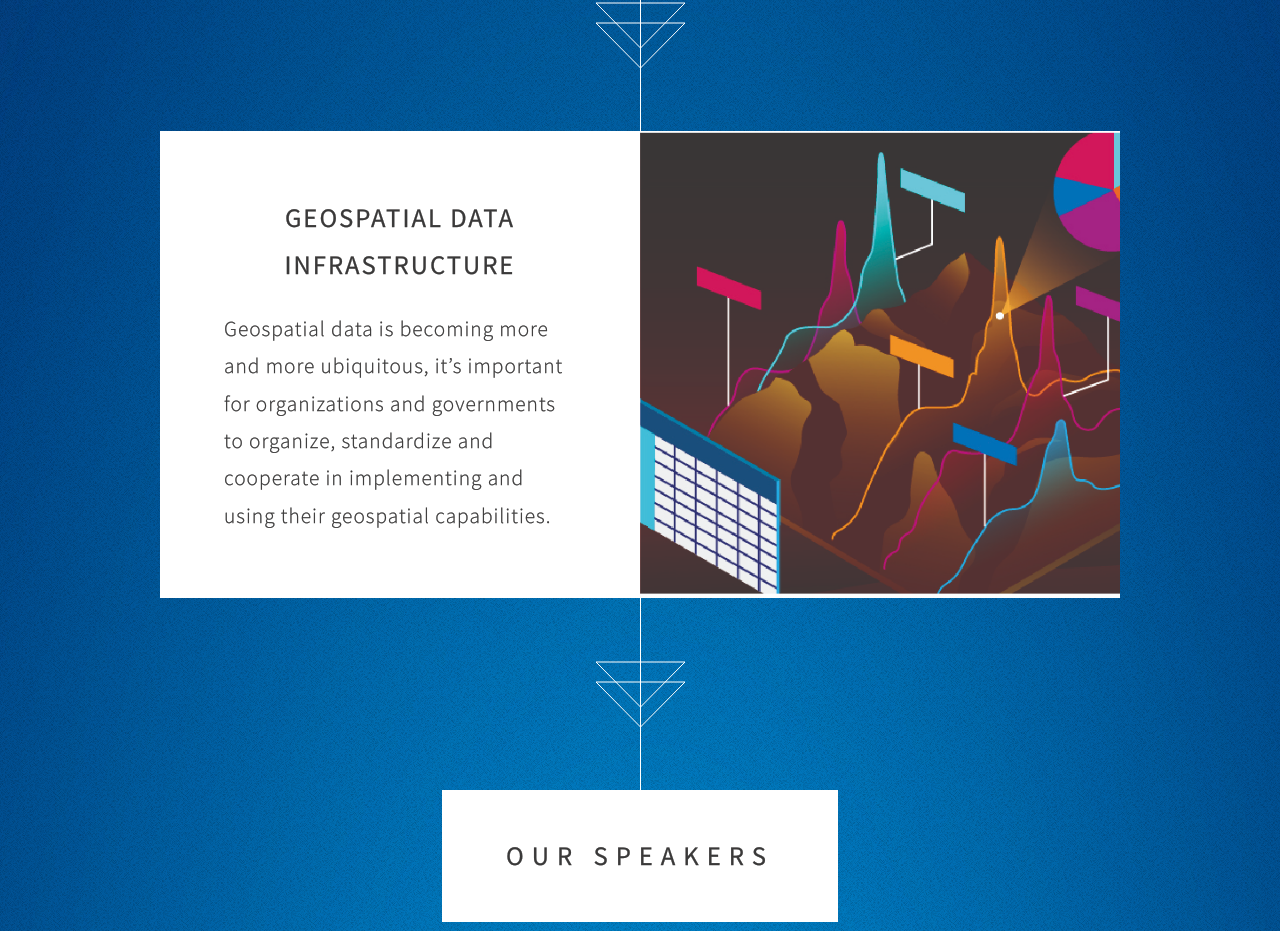
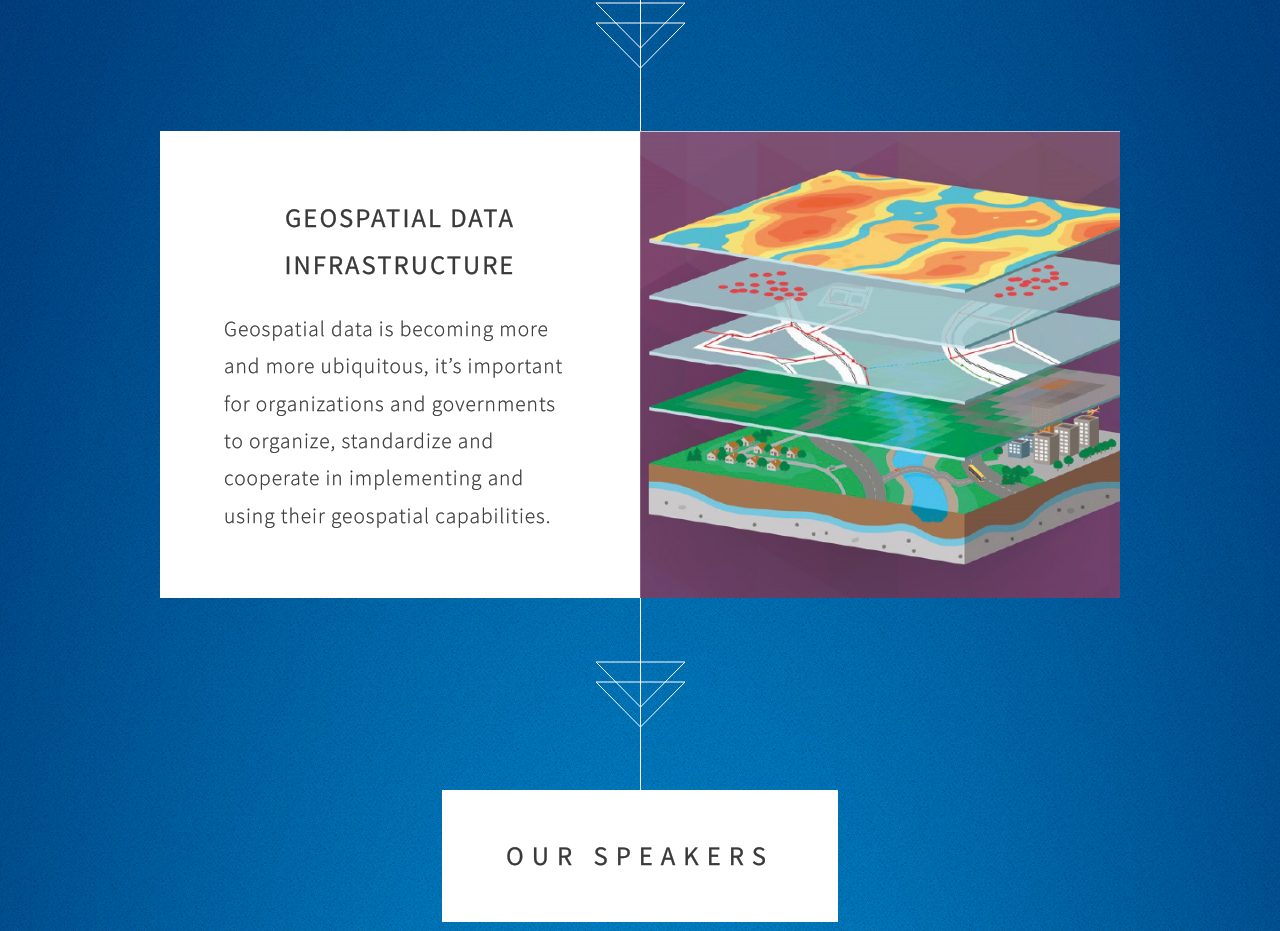
Before and after one commit to Farkadi06/Farkadi06.github.io, a plain HTML site: page Hassania GeoIT/LET'S TALK GIS INTERNATINALLY/index.html in a window 1280 px wide. Shown: the part 2900-3831 px from the top of the page. Drawn offline with Linux system fonts and the light colour scheme; files whose address does not match are found by name.

Commit message:
Update the second image in the axes section

```diff
--- a/Hassania GeoIT/LET'S TALK GIS INTERNATINALLY/index.html
+++ b/Hassania GeoIT/LET'S TALK GIS INTERNATINALLY/index.html
@@ -87,7 +87,7 @@ Hassania GeoIT is a club within the Hassania School of Public Works which is res
 
 		<!-- Feature 2 -->
 			<article class="container box style1 left">
-				<a href="#" class="image fit"><img src="images/Axes/data.jpg" alt="" /></a>
+				<a href="#" class="image fit"><img src="images/Axes/dataInf.jpg" alt="" /></a>
 				<div class="inner">
 					<header>
 						<h2  style="letter-spacing: 2px; text-align: center;"class="Axes">GeoSpatial Data Infrastructure</h2>
```
Also changed, not shown: Hassania GeoIT/LET'S TALK GIS INTERNATINALLY/images/Axes/data.jpg (deleted), Hassania GeoIT/LET'S TALK GIS INTERNATINALLY/images/Axes/dataInf.jpg (added).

Brief: Every line above that holds the word "INTERNATINALLY" should be copied out.

Written answer:
Before and after one commit to Farkadi06/Farkadi06.github.io, a plain HTML site: page Hassania GeoIT/LET'S TALK GIS INTERNATINALLY/index.html in a window 1280 px wide. Shown: the part 2900-3831 px from the top of the page. Drawn offline with Linux system fonts and the light colour scheme; files whose address does not match are found by name.
--- a/Hassania GeoIT/LET'S TALK GIS INTERNATINALLY/index.html
+++ b/Hassania GeoIT/LET'S TALK GIS INTERNATINALLY/index.html
Also changed, not shown: Hassania GeoIT/LET'S TALK GIS INTERNATINALLY/images/Axes/data.jpg (deleted), Hassania GeoIT/LET'S TALK GIS INTERNATINALLY/images/Axes/dataInf.jpg (added).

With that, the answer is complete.